(ABOUT THIS TASK) Every line containing "recovery" should be copied out. Go through the entries and find them.
Start of DATASET RECORDS
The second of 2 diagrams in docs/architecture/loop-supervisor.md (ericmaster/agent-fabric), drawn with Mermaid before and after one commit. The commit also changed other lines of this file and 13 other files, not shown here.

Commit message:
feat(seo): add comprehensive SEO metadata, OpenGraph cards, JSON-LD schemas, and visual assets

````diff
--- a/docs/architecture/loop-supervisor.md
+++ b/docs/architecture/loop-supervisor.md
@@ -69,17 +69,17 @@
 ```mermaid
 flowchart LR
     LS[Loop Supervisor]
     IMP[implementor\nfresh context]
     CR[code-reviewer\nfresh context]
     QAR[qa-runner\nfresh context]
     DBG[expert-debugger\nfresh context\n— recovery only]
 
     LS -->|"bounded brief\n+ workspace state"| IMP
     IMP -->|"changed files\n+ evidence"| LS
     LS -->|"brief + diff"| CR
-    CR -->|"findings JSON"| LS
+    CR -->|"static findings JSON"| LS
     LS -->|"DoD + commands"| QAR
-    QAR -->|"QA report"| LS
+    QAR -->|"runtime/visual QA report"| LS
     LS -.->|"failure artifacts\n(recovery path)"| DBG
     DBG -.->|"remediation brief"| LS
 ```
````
End of DATASET RECORDS
(EXERCISE RESPONSE)
     DBG[expert-debugger\nfresh context\n— recovery only]
     LS -.->|"failure artifacts\n(recovery path)"| DBG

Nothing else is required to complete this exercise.